__Requirement__: Your reply should be made up of every line in the records below that holds the string "Margin".

__Source material__:

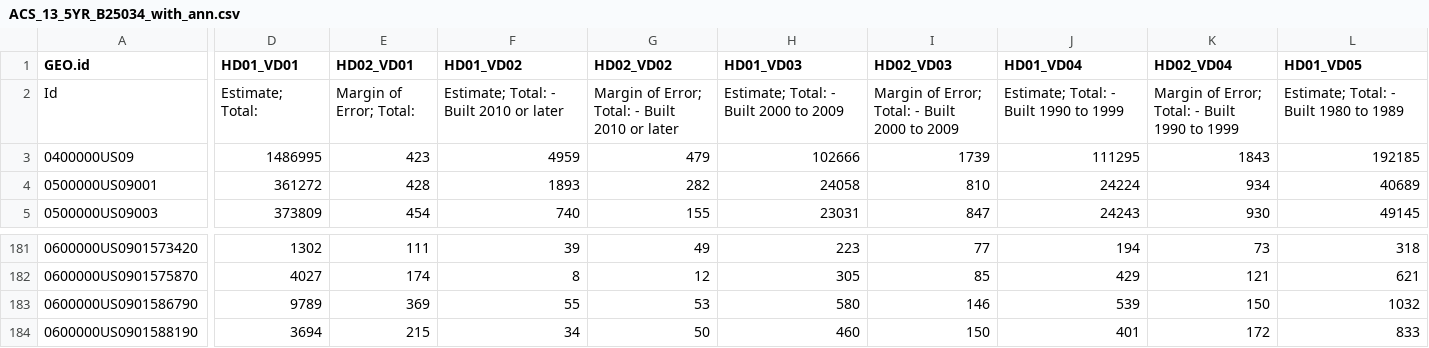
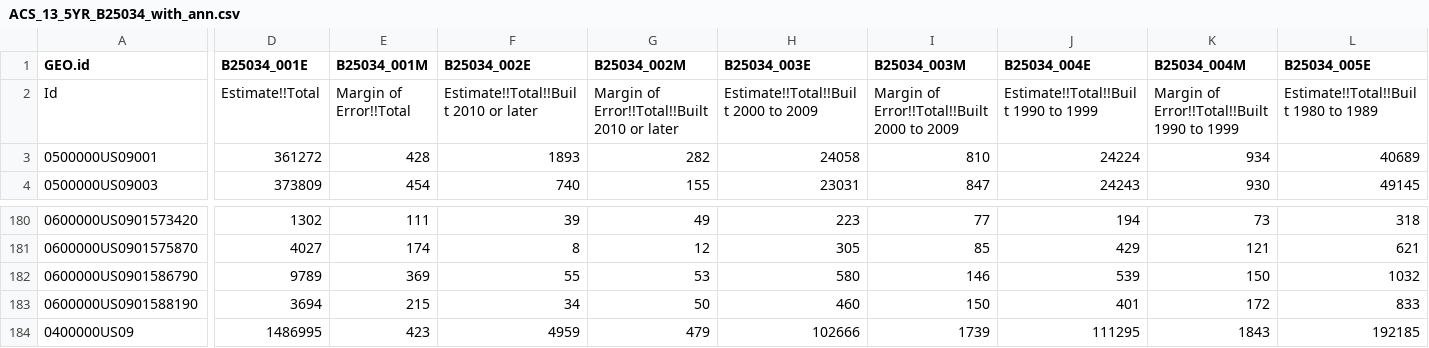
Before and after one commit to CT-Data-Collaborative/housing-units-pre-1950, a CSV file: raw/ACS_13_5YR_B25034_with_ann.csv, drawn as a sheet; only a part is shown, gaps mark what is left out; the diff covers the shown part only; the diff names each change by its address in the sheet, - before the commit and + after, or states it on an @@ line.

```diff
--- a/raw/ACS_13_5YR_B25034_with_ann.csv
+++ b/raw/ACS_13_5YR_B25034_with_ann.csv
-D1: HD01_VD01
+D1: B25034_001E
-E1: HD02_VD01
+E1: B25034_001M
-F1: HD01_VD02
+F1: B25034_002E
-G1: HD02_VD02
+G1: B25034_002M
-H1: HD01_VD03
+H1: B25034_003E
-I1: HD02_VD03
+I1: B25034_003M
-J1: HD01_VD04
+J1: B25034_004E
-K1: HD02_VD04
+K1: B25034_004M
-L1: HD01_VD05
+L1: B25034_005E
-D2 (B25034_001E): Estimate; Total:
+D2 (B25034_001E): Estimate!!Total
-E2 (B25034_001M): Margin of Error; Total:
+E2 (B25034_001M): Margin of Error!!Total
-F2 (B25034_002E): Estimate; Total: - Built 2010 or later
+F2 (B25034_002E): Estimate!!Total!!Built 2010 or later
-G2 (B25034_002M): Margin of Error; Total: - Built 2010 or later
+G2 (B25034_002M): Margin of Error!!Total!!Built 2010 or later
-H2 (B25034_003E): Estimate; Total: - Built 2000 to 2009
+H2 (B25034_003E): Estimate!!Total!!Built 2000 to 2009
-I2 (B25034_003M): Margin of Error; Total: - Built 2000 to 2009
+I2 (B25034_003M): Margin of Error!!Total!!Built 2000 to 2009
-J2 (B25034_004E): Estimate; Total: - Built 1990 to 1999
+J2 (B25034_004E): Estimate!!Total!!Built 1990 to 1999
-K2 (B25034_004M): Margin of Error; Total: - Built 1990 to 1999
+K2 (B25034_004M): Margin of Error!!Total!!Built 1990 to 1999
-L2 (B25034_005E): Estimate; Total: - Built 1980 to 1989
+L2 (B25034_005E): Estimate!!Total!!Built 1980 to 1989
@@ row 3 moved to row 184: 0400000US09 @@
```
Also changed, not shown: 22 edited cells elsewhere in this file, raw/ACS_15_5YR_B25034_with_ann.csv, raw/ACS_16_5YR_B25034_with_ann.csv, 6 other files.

__Response to the task__:
-E2 (B25034_001M): Margin of Error; Total:
+E2 (B25034_001M): Margin of Error!!Total
-G2 (B25034_002M): Margin of Error; Total: - Built 2010 or later
+G2 (B25034_002M): Margin of Error!!Total!!Built 2010 or later
-I2 (B25034_003M): Margin of Error; Total: - Built 2000 to 2009
+I2 (B25034_003M): Margin of Error!!Total!!Built 2000 to 2009
-K2 (B25034_004M): Margin of Error; Total: - Built 1990 to 1999
+K2 (B25034_004M): Margin of Error!!Total!!Built 1990 to 1999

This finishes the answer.